GIVEN DATA section start

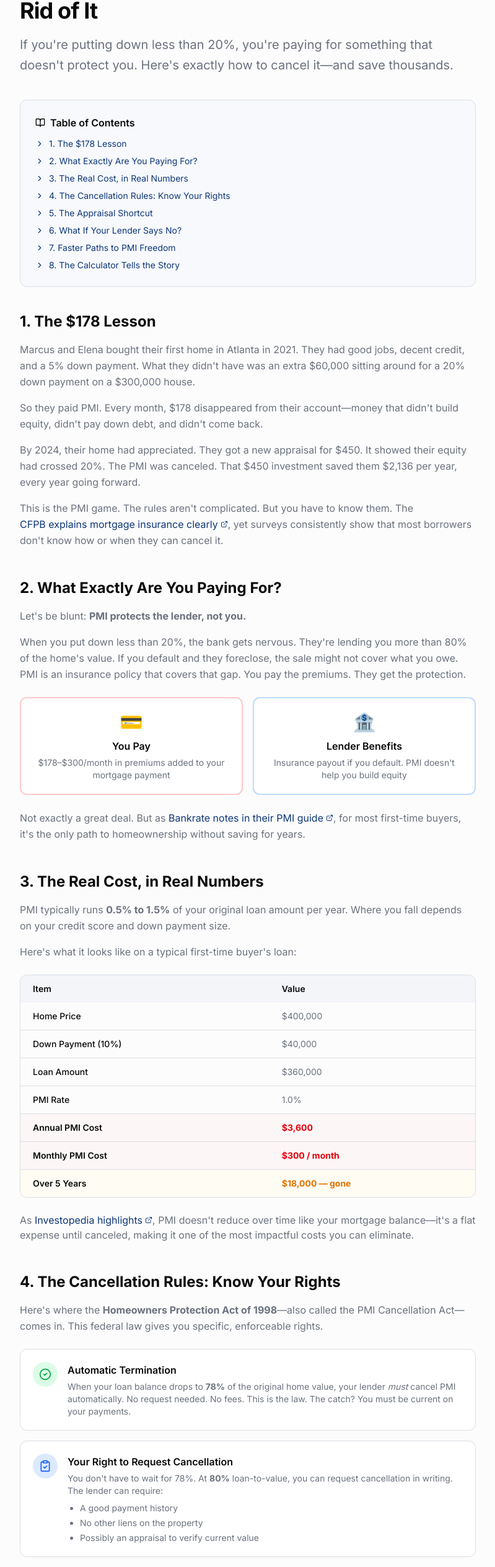
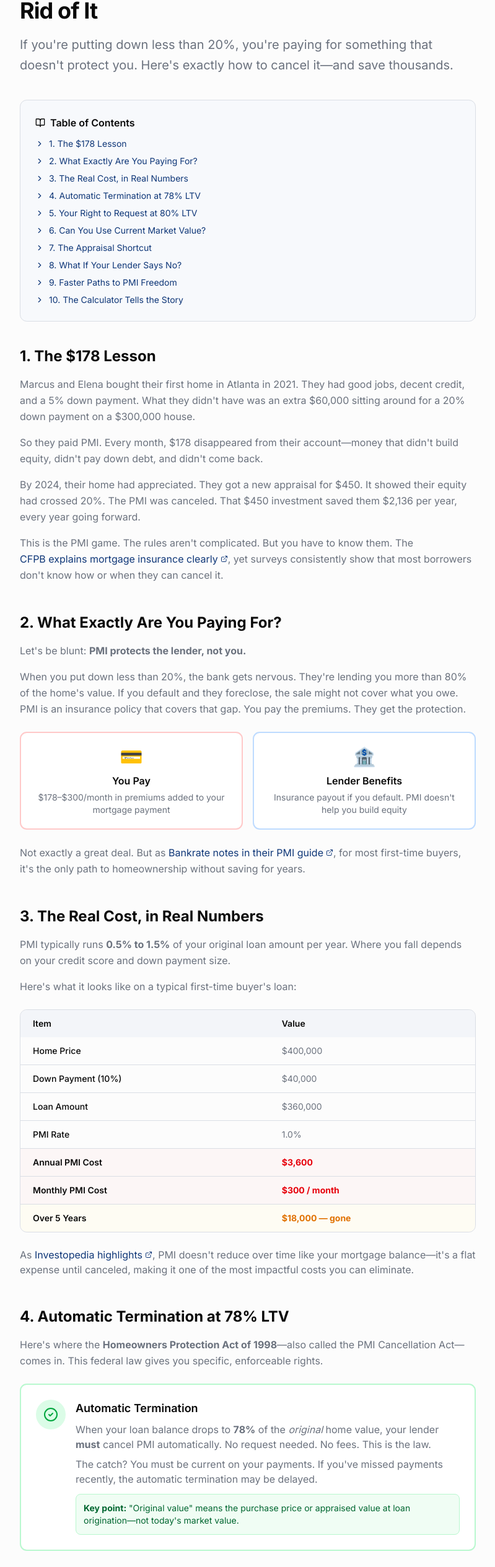
Before and after one commit to chongsong240/MortgagePro, a React (Vite) app: page /#/blog/what-is-pmi in a window 1280 px wide. Shown: the part 219-2748 px from the top of the page at 62% size, without its empty margins (240-1039 px from the left). Built offline with nearby package versions, Linux system fonts and the light colour scheme.

Commit message:
Randomize article section counts: BiWeekly 6 PMI 10 30v15 7

```diff
--- a/src/components/blog/WhatIsPmi.tsx
+++ b/src/components/blog/WhatIsPmi.tsx
@@ -32,7 +32,7 @@ export default function WhatIsPmi() {
         </p>
       </div>
 
-      {/* Table of Contents */}
+      {/* Table of Contents - 10 sections */}
       <div className="bg-muted/40 border border-border rounded-xl p-6 mb-10">
         <h2 className="font-semibold text-foreground mb-3 flex items-center gap-2">
           <BookOpen className="w-4 h-4" />
@@ -53,23 +53,31 @@ export default function WhatIsPmi() {
           </a>
           <a href="#section-4" onClick={(e) => scrollToSection(e, 'section-4')} className="flex items-center gap-2 text-primary hover:text-primary/80 transition-colors">
             <ChevronRight className="w-3.5 h-3.5" />
-            4. The Cancellation Rules: Know Your Rights
+            4. Automatic Termination at 78% LTV
           </a>
           <a href="#section-5" onClick={(e) => scrollToSection(e, 'section-5')} className="flex items-center gap-2 text-primary hover:text-primary/80 transition-colors">
             <ChevronRight className="w-3.5 h-3.5" />
-            5. The Appraisal Shortcut
+            5. Your Right to Request at 80% LTV
           </a>
           <a href="#section-6" onClick={(e) => scrollToSection(e, 'section-6')} className="flex items-center gap-2 text-primary hover:text-primary/80 transition-colors">
             <ChevronRight className="w-3.5 h-3.5" />
-            6. What If Your Lender Says No?
+            6. Can You Use Current Market Value?
           </a>
           <a href="#section-7" onClick={(e) => scrollToSection(e, 'section-7')} className="flex items-center gap-2 text-primary hover:text-primary/80 transition-colors">
             <ChevronRight className="w-3.5 h-3.5" />
-            7. Faster Paths to PMI Freedom
+            7. The Appraisal Shortcut
           </a>
           <a href="#section-8" onClick={(e) => scrollToSection(e, 'section-8')} className="flex items-center gap-2 text-primary hover:text-primary/80 transition-colors">
             <ChevronRight className="w-3.5 h-3.5" />
-            8. The Calculator Tells the Story
+            8. What If Your Lender Says No?
+          </a>
+          <a href="#section-9" onClick={(e) => scrollToSection(e, 'section-9')} className="flex items-center gap-2 text-primary hover:text-primary/80 transition-colors">
+            <ChevronRight className="w-3.5 h-3.5" />
+            9. Faster Paths to PMI Freedom
+          </a>
+          <a href="#section-10" onClick={(e) => scrollToSection(e, 'section-10')} className="flex items-center gap-2 text-primary hover:text-primary/80 transition-colors">
+            <ChevronRight className="w-3.5 h-3.5" />
+            10. The Calculator Tells the Story
           </a>
         </nav>
       </div>
@@ -121,7 +129,6 @@ export default function WhatIsPmi() {
             insurance policy that covers that gap. You pay the premiums. They get the protection.
           </p>
 
-          {/* Visual: Who PMI protects */}
           <div className="grid grid-cols-1 sm:grid-cols-2 gap-4 my-6">
             <div className="bg-card border-2 border-red-200 dark:border-red-800/50 rounded-xl p-5 text-center">
               <div className="text-3xl mb-2">💳</div>
@@ -168,7 +175,6 @@ export default function WhatIsPmi() {
           </p>
         </div>
 
-        {/* Cost breakdown table */}
         <div className="overflow-x-auto rounded-xl border border-border my-6">
           <table className="w-full text-sm">
             <thead>
@@ -225,56 +231,89 @@ export default function WhatIsPmi() {
         </p>
       </section>
 
-      {/* Section 4 - Cancellation Rules */}
+      {/* Section 4 - Automatic Termination (split from old section 4) */}
       <section id="section-4" className="mb-12 scroll-mt-20">
-        <h2 className="text-2xl font-bold text-foreground mb-4">4. The Cancellation Rules: Know Your Rights</h2>
+        <h2 className="text-2xl font-bold text-foreground mb-4">4. Automatic Termination at 78% LTV</h2>
         <div className="space-y-4 text-muted-foreground leading-relaxed">
           <p>
             Here's where the <strong>Homeowners Protection Act of 1998</strong>—also called the PMI Cancellation
             Act—comes in. This federal law gives you specific, enforceable rights.
           </p>
+        </div>
 
-          {/* Rule cards */}
-          <div className="space-y-4 my-6">
-            {/* Automatic Termination */}
-            <div className="bg-card border border-border rounded-xl p-5">
-              <div className="flex items-start gap-4">
-                <div className="w-10 h-10 rounded-full bg-green-100 dark:bg-green-900/30 flex items-center justify-center shrink-0">
-                  <CheckCircle2 className="w-5 h-5 text-green-600 dark:text-green-400" />
-                </div>
-                <div>
-                  <h3 className="font-semibold text-foreground">Automatic Termination</h3>
-                  <p className="text-sm text-muted-foreground mt-1">
-                    When your loan balance drops to <strong>78%</strong> of the original home value, your
-                    lender <em>must</em> cancel PMI automatically. No request needed. No fees. This is the law.
-                    The catch? You must be current on your payments.
-                  </p>
-                </div>
+        <div className="bg-card border-2 border-green-200 dark:border-green-800/50 rounded-xl p-6 my-6">
+          <div className="flex items-start gap-4">
+            <div className="w-12 h-12 rounded-full bg-green-100 dark:bg-green-900/30 flex items-center justify-center shrink-0">
+              <CheckCircle2 className="w-6 h-6 text-green-600 dark:text-green-400" />
+            </div>
+            <div>
+              <h3 className="font-semibold text-foreground text-lg">Automatic Termination</h3>
+              <p className="text-muted-foreground mt-2">
+                When your loan balance drops to <strong>78%</strong> of the <em>original</em> home value, your
+                lender <strong>must</strong> cancel PMI automatically. No request needed. No fees. This is the law.
+              </p>
+              <p className="text-muted-foreground mt-2">
+                The catch? You must be current on your payments. If you've missed payments recently, the
+                automatic termination may be delayed.
+              </p>
+              <div className="bg-green-50 dark:bg-green-950/20 border border-green-200 dark:border-green-800/50 rounded-lg p-3 mt-3">
+                <p className="text-sm text-green-800 dark:text-green-300">
+                  <strong>Key point:</strong> "Original value" means the purchase price or appraised value at
+                  loan origination—not today's market value.
+                </p>
               </div>
             </div>
+          </div>
+        </div>
 
-            {/* Right to Request */}
-            <div className="bg-card border border-border rounded-xl p-5">
-              <div className="flex items-start gap-4">
-                <div className="w-10 h-10 rounded-full bg-blue-100 dark:bg-blue-900/30 flex items-center justify-center shrink-0">
-                  <ClipboardCheck className="w-5 h-5 text-blue-600 dark:text-blue-400" />
-                </div>
-                <div>
-                  <h3 className="font-semibold text-foreground">Your Right to Request Cancellation</h3>
-                  <p className="text-sm text-muted-foreground mt-1">
-                    You don't have to wait for 78%. At <strong>80%</strong> loan-to-value, you can request
-                    cancellation in writing. The lender can require:
-                  </p>
-                  <ul className="list-disc pl-5 mt-2 text-sm text-muted-foreground space-y-1">
-                    <li>A good payment history</li>
-                    <li>No other liens on the property</li>
-                    <li>Possibly an appraisal to verify current value</li>
-                  </ul>
-                </div>
+        <p className="text-muted-foreground">
+          On a $400,000 home with 10% down ($360k loan), you'd need to pay down to <strong>$312,000</strong>
+          to hit 78% LTV. That means paying off <strong>$48,000</strong> in principal—which takes about
+          11 years on a standard 30-year schedule.
+        </p>
+      </section>
+
+      {/* Section 5 - Right to Request (split from old section 4) */}
+      <section id="section-5" className="mb-12 scroll-mt-20">
+        <h2 className="text-2xl font-bold text-foreground mb-4">5. Your Right to Request at 80% LTV</h2>
+        <div className="space-y-4 text-muted-foreground leading-relaxed">
+          <p>
+            You don't have to wait for 78%. At <strong>80%</strong> loan-to-value, you can request
+            cancellation in writing.
+          </p>
+
+          <div className="bg-card border-2 border-blue-200 dark:border-blue-800/50 rounded-xl p-6 my-6">
+            <div className="flex items-start gap-4">
+              <div className="w-12 h-12 rounded-full bg-blue-100 dark:bg-blue-900/30 flex items-center justify-center shrink-0">
+                <ClipboardCheck className="w-6 h-6 text-blue-600 dark:text-blue-400" />
+              </div>
+              <div>
+                <h3 className="font-semibold text-foreground text-lg">Your Right to Request</h3>
+                <p className="text-muted-foreground mt-2">
+                  Under the Homeowners Protection Act, the lender can require:
+                </p>
+                <ul className="list-disc pl-5 mt-2 text-muted-foreground space-y-1">
+                  <li>A good payment history (current on all payments)</li>
+                  <li>No other liens on the property</li>
+                  <li>Possibly an appraisal to verify current value ($400–$600)</li>
+                  <li>Written confirmation that the property hasn't declined in value</li>
+                </ul>
               </div>
             </div>
           </div>
 
+          <p className="text-muted-foreground">
+            The law says the lender must respond to your request within <strong>30 days</strong> and
+            make a decision. If approved, PMI must be canceled within 45 days of the date you meet
+            the criteria.
+          </p>
+        </div>
+      </section>
+
+      {/* Section 6 - Can You Use Current Market Value (new split) */}
+      <section id="section-6" className="mb-12 scroll-mt-20">
+        <h2 className="text-2xl font-bold text-foreground mb-4">6. Can You Use Current Market Value?</h2>
+        <div className="space-y-4 text-muted-foreground leading-relaxed">
           <div className="bg-amber-50 dark:bg-amber-950/20 border border-amber-200 dark:border-amber-800/50 rounded-xl p-5">
             <div className="flex items-start gap-3">
               <AlertTriangle className="w-5 h-5 text-amber-500 shrink-0 mt-0.5" />
@@ -291,25 +330,19 @@ export default function WhatIsPmi() {
                     CFPB's guide on canceling PMI
                     <ExternalLink className="w-3 h-3" />
                   </a>{' '}
-                  explains that current market value—not just your original purchase price—can be used to
-                  calculate your loan-to-value ratio.
+                  explains that <strong>current market value</strong>—not just your original purchase price—can
+                  be used to calculate your loan-to-value ratio.
                 </p>
               </div>
             </div>
           </div>
-        </div>
-      </section>
 
-      {/* Section 5 - Appraisal Shortcut */}
-      <section id="section-5" className="mb-12 scroll-mt-20">
-        <h2 className="text-2xl font-bold text-foreground mb-4">5. The Appraisal Shortcut</h2>
-        <div className="space-y-4 text-muted-foreground leading-relaxed">
           <p>
-            This is exactly what Marcus and Elena did. Their $300,000 home was now worth $370,000. Suddenly
-            their 5% down payment didn't matter—the market had built their equity for them.
+            This is a game-changer for anyone who bought in 2020–2022 and has seen significant appreciation.
+            Even if you've barely paid down principal, a $50,000 increase in home value might push your LTV
+            below 80% all by itself.
           </p>
 
-          {/* LTV visualization */}
           <div className="bg-card border border-border rounded-xl p-6 my-6">
             <h3 className="font-semibold text-foreground mb-4">How Appreciation Changes Your LTV</h3>
             <div className="grid grid-cols-1 sm:grid-cols-2 gap-6">
@@ -339,8 +372,23 @@ export default function WhatIsPmi() {
               </div>
             </div>
           </div>
+        </div>
+      </section>
 
-          <div className="space-y-3">
+      {/* Section 7 - Appraisal Shortcut (renumbered) */}
+      <section id="section-7" className="mb-12 scroll-mt-20">
+        <h2 className="text-2xl font-bold text-foreground mb-4">7. The Appraisal Shortcut</h2>
+        <div className="space-y-4 text-muted-foreground leading-relaxed">
+          <p>
+            This is exactly what Marcus and Elena did. Their $300,000 home was now worth $370,000. Suddenly
+            their 5% down payment didn't matter—the market had built their equity for them.
+          </p>
+
+          <p>
+            The rules for market-appreciation cancellation:
+          </p>
+
+          <div className="space-y-3 my-4">
             <p className="flex items-start gap-2">
               <CheckCircle2 className="w-4 h-4 text-emerald-500 shrink-0 mt-0.5" />
               <span><strong className="text-foreground">Loan is 2-5 years old:</strong> You need 75% LTV for market-appreciation cancellation</span>
@@ -363,9 +411,9 @@ export default function WhatIsPmi() {
         </div>
       </section>
 
-      {/* Section 6 - What If Lender Says No */}
-      <section id="section-6" className="mb-12 scroll-mt-20">
-        <h2 className="text-2xl font-bold text-foreground mb-4">6. What If Your Lender Says No?</h2>
+      {/* Section 8 - What If Lender Says No (renumbered) */}
+      <section id="section-8" className="mb-12 scroll-mt-20">
+        <h2 className="text-2xl font-bold text-foreground mb-4">8. What If Your Lender Says No?</h2>
         <div className="space-y-4 text-muted-foreground leading-relaxed">
           <p>
             This happens. Sometimes a lender "loses" your request or claims you haven't met the criteria.
@@ -408,9 +456,9 @@ export default function WhatIsPmi() {
         </div>
       </section>
 
-      {/* Section 7 - Faster Paths */}
-      <section id="section-7" className="mb-12 scroll-mt-20">
-        <h2 className="text-2xl font-bold text-foreground mb-4">7. Faster Paths to PMI Freedom</h2>
+      {/* Section 9 - Faster Paths (renumbered) */}
+      <section id="section-9" className="mb-12 scroll-mt-20">
+        <h2 className="text-2xl font-bold text-foreground mb-4">9. Faster Paths to PMI Freedom</h2>
         <div className="space-y-4">
           {[
             { title: "Extra principal payments", desc: "Even $100/month can shave years off your PMI duration. Use our calculator to see the impact." },
@@ -431,9 +479,9 @@ export default function WhatIsPmi() {
         </div>
       </section>
 
-      {/* Section 8 - Calculator */}
-      <section id="section-8" className="mb-12 scroll-mt-20">
-        <h2 className="text-2xl font-bold text-foreground mb-4">8. The Calculator Tells the Story</h2>
+      {/* Section 10 - Calculator (renumbered) */}
+      <section id="section-10" className="mb-12 scroll-mt-20">
+        <h2 className="text-2xl font-bold text-foreground mb-4">10. The Calculator Tells the Story</h2>
         <div className="space-y-4 text-muted-foreground leading-relaxed">
           <p>
             Our Mortgage Calculator shows you exactly when your PMI will end. Open the amortization table,
@@ -443,7 +491,6 @@ export default function WhatIsPmi() {
             Then try adding <strong>$100/month</strong> in extra principal and watch that date jump forward—sometimes by years.
           </p>
 
-          {/* CTA */}
           <div className="bg-gradient-to-br from-primary/5 via-primary/[0.02] to-background border-2 border-primary/20 rounded-xl p-8 text-center mt-8">
             <DollarSign className="w-10 h-10 text-primary mx-auto mb-3" />
             <h3 className="text-2xl font-bold text-foreground mb-2">Find Your PMI End Date</h3>
```
Also changed, not shown: src/components/blog/BiWeeklyPayments.tsx (+37 -72 lines).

GIVEN DATA section end

EXERCISE INSTRUCTIONS →
Using the entries, return every line where the word "function" can be found.

ANSWER FOR THIS EXERCISE →
@@ -32,7 +32,7 @@ export default function WhatIsPmi() {
@@ -53,23 +53,31 @@ export default function WhatIsPmi() {
@@ -121,7 +129,6 @@ export default function WhatIsPmi() {
@@ -168,7 +175,6 @@ export default function WhatIsPmi() {
@@ -225,56 +231,89 @@ export default function WhatIsPmi() {
@@ -291,25 +330,19 @@ export default function WhatIsPmi() {
@@ -339,8 +372,23 @@ export default function WhatIsPmi() {
@@ -363,9 +411,9 @@ export default function WhatIsPmi() {
@@ -408,9 +456,9 @@ export default function WhatIsPmi() {
@@ -431,9 +479,9 @@ export default function WhatIsPmi() {
@@ -443,7 +491,6 @@ export default function WhatIsPmi() {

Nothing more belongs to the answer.